*** Opening Exercise input ***
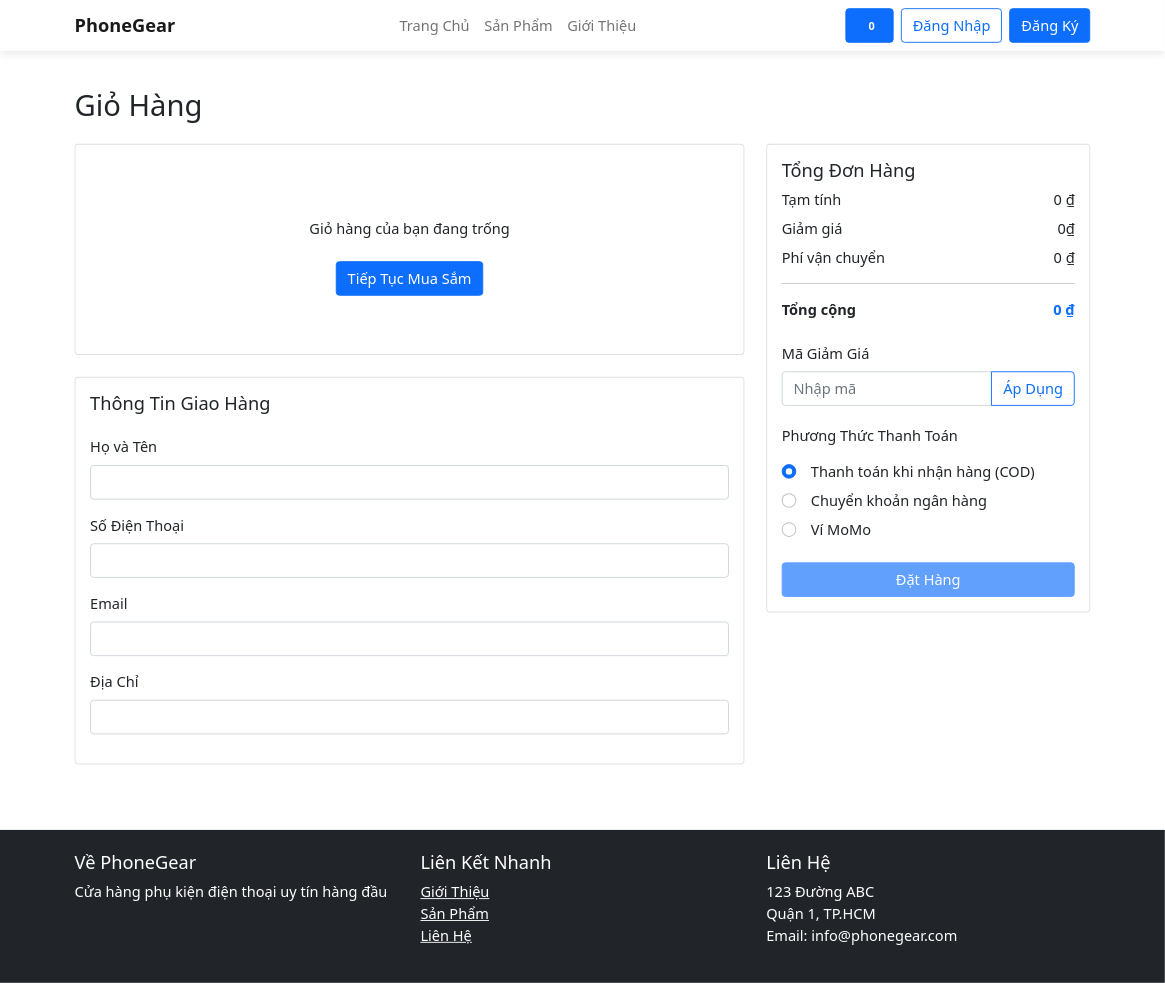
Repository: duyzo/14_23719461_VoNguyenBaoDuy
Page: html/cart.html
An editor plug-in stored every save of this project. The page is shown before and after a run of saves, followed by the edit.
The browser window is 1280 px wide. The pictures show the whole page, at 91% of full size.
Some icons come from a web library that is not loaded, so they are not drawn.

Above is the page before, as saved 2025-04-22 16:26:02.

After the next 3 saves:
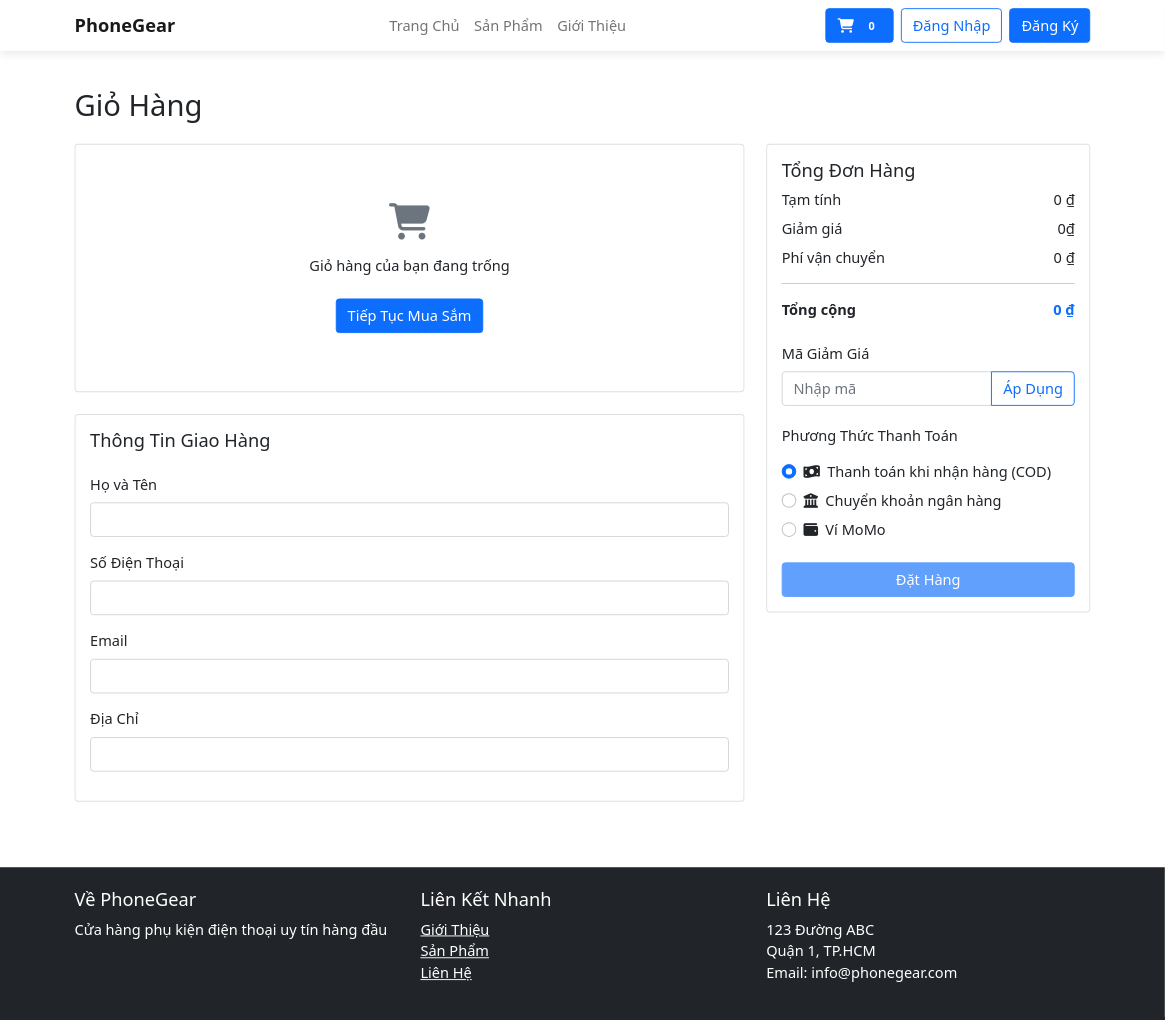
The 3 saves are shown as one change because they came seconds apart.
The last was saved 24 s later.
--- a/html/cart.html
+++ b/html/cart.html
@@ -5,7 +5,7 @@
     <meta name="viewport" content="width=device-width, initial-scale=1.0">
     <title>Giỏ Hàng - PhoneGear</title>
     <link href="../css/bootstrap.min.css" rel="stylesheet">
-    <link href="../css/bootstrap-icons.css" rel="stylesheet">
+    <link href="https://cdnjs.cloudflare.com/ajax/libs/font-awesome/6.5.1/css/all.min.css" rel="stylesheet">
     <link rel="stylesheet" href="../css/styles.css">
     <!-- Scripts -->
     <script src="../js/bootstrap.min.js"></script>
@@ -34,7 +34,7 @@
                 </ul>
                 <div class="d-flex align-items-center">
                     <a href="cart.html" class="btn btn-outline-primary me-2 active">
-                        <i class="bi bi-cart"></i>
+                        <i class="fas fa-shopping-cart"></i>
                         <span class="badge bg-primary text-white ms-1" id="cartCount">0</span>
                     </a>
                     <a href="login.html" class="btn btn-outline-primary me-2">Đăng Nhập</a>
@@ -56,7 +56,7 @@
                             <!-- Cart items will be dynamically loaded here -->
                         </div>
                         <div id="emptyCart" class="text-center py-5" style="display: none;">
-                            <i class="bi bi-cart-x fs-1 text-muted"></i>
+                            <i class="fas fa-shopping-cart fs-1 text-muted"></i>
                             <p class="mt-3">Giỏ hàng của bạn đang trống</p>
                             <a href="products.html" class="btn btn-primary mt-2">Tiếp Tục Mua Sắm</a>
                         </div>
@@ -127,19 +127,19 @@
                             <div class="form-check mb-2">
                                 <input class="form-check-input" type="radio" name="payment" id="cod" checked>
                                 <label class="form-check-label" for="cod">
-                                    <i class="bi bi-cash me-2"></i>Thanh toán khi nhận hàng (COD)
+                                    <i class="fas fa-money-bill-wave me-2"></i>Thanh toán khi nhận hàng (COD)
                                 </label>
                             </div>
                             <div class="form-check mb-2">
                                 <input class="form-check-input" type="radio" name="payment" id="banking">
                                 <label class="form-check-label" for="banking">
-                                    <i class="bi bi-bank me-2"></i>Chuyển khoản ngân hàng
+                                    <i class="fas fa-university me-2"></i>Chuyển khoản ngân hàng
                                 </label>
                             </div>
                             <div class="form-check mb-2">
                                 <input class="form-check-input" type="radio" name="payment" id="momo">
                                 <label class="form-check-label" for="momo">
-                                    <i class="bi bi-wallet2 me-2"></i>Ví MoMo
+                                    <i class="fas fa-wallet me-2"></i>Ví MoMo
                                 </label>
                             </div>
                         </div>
*** Closing Exercise input ***
*** Opening Exercise input ***
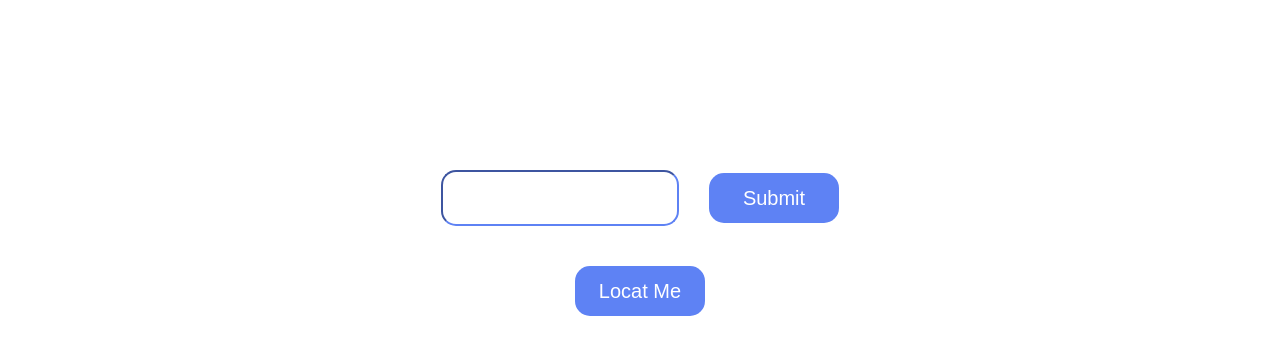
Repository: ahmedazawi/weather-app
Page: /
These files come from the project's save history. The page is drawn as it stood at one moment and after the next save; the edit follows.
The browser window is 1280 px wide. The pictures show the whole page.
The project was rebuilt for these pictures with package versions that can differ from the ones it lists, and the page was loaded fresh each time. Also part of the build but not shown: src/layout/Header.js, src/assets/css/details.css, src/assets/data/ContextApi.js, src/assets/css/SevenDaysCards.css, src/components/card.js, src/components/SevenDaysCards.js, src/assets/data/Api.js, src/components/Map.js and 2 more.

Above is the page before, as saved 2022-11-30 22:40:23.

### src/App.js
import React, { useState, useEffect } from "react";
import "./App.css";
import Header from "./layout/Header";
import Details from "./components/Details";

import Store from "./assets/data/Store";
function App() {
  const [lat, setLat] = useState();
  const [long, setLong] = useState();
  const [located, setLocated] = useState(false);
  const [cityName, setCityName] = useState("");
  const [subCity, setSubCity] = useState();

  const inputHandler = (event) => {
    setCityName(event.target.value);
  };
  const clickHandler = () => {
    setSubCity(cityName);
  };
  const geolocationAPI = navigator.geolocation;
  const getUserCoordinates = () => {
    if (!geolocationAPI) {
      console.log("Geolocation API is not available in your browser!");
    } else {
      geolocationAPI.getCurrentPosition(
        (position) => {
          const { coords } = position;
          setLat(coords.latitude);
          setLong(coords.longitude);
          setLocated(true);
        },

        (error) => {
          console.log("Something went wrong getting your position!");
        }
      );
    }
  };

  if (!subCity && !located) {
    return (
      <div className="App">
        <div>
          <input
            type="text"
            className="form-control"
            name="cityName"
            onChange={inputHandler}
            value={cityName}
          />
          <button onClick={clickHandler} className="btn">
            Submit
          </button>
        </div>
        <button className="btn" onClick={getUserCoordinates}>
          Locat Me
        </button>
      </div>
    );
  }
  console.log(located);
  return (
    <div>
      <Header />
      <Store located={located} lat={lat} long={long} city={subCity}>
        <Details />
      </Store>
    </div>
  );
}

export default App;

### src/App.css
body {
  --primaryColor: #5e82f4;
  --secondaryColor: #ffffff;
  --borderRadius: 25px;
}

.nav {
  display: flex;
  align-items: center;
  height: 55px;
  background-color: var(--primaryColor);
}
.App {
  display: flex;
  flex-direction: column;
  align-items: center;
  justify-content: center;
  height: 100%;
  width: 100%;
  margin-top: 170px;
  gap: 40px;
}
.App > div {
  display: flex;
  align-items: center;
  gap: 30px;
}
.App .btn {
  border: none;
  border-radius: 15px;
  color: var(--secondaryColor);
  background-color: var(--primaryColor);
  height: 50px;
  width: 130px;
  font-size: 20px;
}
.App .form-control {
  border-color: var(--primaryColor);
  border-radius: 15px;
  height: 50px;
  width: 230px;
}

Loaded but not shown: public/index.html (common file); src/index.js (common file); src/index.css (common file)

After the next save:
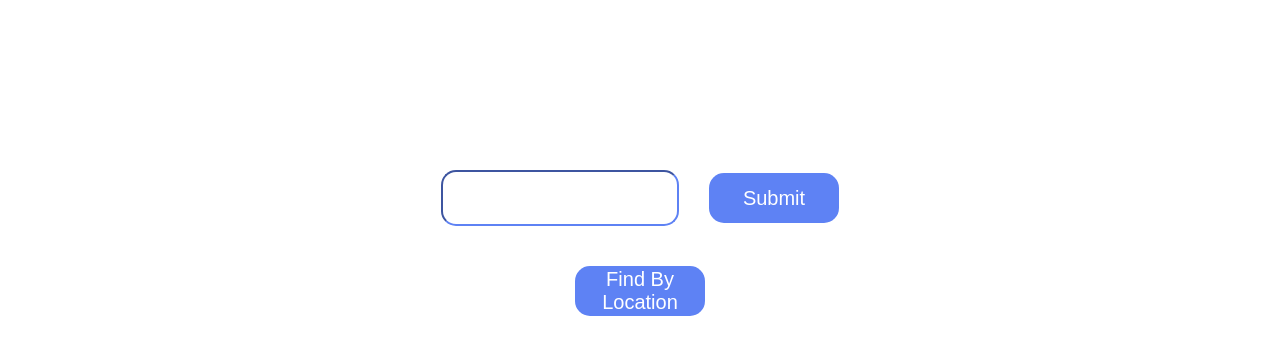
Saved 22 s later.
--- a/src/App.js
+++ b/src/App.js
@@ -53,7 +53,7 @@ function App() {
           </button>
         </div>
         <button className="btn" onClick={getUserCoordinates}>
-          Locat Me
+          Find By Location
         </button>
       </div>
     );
*** Closing Exercise input ***
_What you need to do:_ Pull every line containing the string "import" out of the data above and copy it.

_Your response:_
import React, { useState, useEffect } from "react";
import "./App.css";
import Header from "./layout/Header";
import Details from "./components/Details";
import Store from "./assets/data/Store";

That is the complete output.